[SOURCE RECORDS — start]
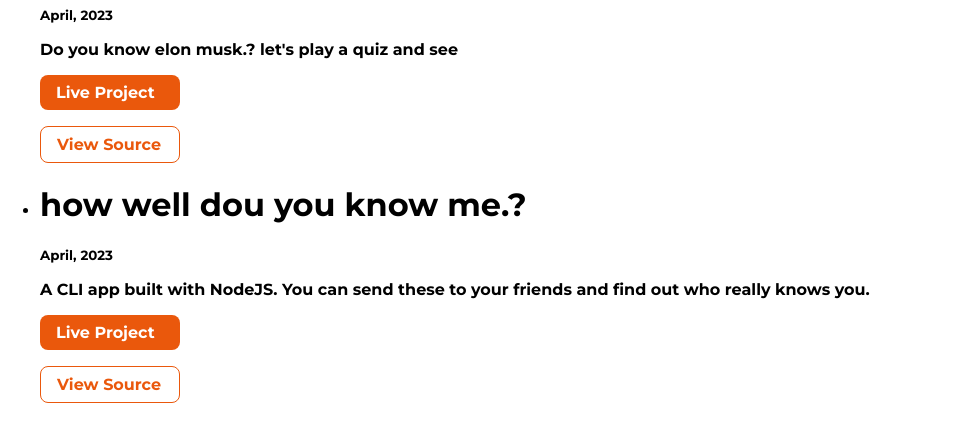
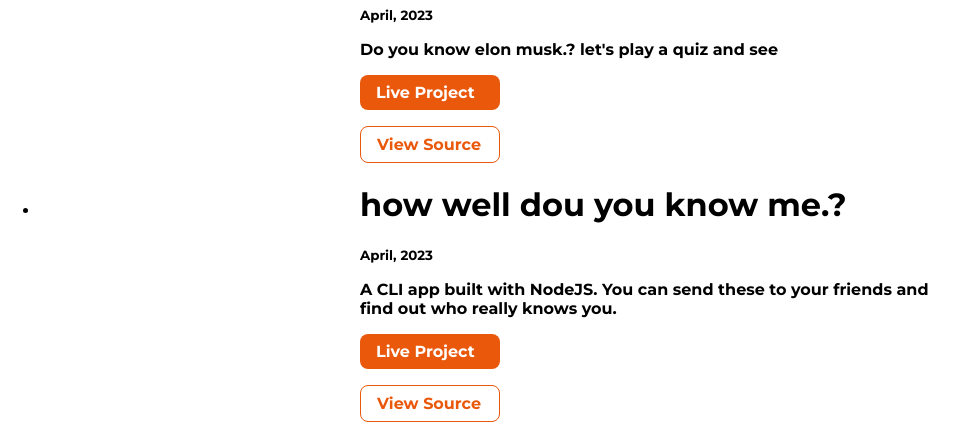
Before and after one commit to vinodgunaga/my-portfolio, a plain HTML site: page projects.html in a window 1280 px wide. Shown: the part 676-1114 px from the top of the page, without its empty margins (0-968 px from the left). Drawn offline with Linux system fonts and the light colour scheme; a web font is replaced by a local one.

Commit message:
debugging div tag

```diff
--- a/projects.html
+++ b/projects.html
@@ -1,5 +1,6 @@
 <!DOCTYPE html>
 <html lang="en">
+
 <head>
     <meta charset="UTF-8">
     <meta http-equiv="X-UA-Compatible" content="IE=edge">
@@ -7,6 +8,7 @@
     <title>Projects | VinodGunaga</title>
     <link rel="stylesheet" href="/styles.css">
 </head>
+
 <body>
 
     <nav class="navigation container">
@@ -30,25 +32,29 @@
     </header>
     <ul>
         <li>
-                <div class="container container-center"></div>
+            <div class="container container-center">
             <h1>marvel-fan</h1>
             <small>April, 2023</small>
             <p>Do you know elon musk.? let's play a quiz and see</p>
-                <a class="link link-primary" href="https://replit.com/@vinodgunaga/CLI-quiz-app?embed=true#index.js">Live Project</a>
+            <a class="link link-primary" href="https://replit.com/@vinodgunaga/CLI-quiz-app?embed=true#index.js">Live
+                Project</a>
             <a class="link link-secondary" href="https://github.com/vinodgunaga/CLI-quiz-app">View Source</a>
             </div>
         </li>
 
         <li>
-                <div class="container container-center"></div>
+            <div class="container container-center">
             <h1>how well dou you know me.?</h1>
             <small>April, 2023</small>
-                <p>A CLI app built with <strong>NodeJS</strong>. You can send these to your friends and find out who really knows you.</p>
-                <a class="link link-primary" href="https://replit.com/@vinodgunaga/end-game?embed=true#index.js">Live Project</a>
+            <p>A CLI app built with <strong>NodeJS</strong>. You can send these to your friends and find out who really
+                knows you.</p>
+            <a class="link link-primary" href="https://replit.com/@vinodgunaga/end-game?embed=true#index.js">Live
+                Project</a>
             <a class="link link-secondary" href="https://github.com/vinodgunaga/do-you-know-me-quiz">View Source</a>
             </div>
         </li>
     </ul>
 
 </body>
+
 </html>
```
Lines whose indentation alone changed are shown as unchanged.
[SOURCE RECORDS — finish]
From the first line to the last, please copy the data exactly, with the pictures left out.

_SOLUTION TO THE PROBLEM:_
Before and after one commit to vinodgunaga/my-portfolio, a plain HTML site: page projects.html in a window 1280 px wide. Shown: the part 676-1114 px from the top of the page, without its empty margins (0-968 px from the left). Drawn offline with Linux system fonts and the light colour scheme; a web font is replaced by a local one.

Commit message:
debugging div tag

```diff
--- a/projects.html
+++ b/projects.html
@@ -1,5 +1,6 @@
 <!DOCTYPE html>
 <html lang="en">
+
 <head>
     <meta charset="UTF-8">
     <meta http-equiv="X-UA-Compatible" content="IE=edge">
@@ -7,6 +8,7 @@
     <title>Projects | VinodGunaga</title>
     <link rel="stylesheet" href="/styles.css">
 </head>
+
 <body>
 
     <nav class="navigation container">
@@ -30,25 +32,29 @@
     </header>
     <ul>
         <li>
-                <div class="container container-center"></div>
+            <div class="container container-center">
             <h1>marvel-fan</h1>
             <small>April, 2023</small>
             <p>Do you know elon musk.? let's play a quiz and see</p>
-                <a class="link link-primary" href="https://replit.com/@vinodgunaga/CLI-quiz-app?embed=true#index.js">Live Project</a>
+            <a class="link link-primary" href="https://replit.com/@vinodgunaga/CLI-quiz-app?embed=true#index.js">Live
+                Project</a>
             <a class="link link-secondary" href="https://github.com/vinodgunaga/CLI-quiz-app">View Source</a>
             </div>
         </li>
 
         <li>
-                <div class="container container-center"></div>
+            <div class="container container-center">
             <h1>how well dou you know me.?</h1>
             <small>April, 2023</small>
-                <p>A CLI app built with <strong>NodeJS</strong>. You can send these to your friends and find out who really knows you.</p>
-                <a class="link link-primary" href="https://replit.com/@vinodgunaga/end-game?embed=true#index.js">Live Project</a>
+            <p>A CLI app built with <strong>NodeJS</strong>. You can send these to your friends and find out who really
+                knows you.</p>
+            <a class="link link-primary" href="https://replit.com/@vinodgunaga/end-game?embed=true#index.js">Live
+                Project</a>
             <a class="link link-secondary" href="https://github.com/vinodgunaga/do-you-know-me-quiz">View Source</a>
             </div>
         </li>
     </ul>
 
 </body>
+
 </html>
```
Lines whose indentation alone changed are shown as unchanged.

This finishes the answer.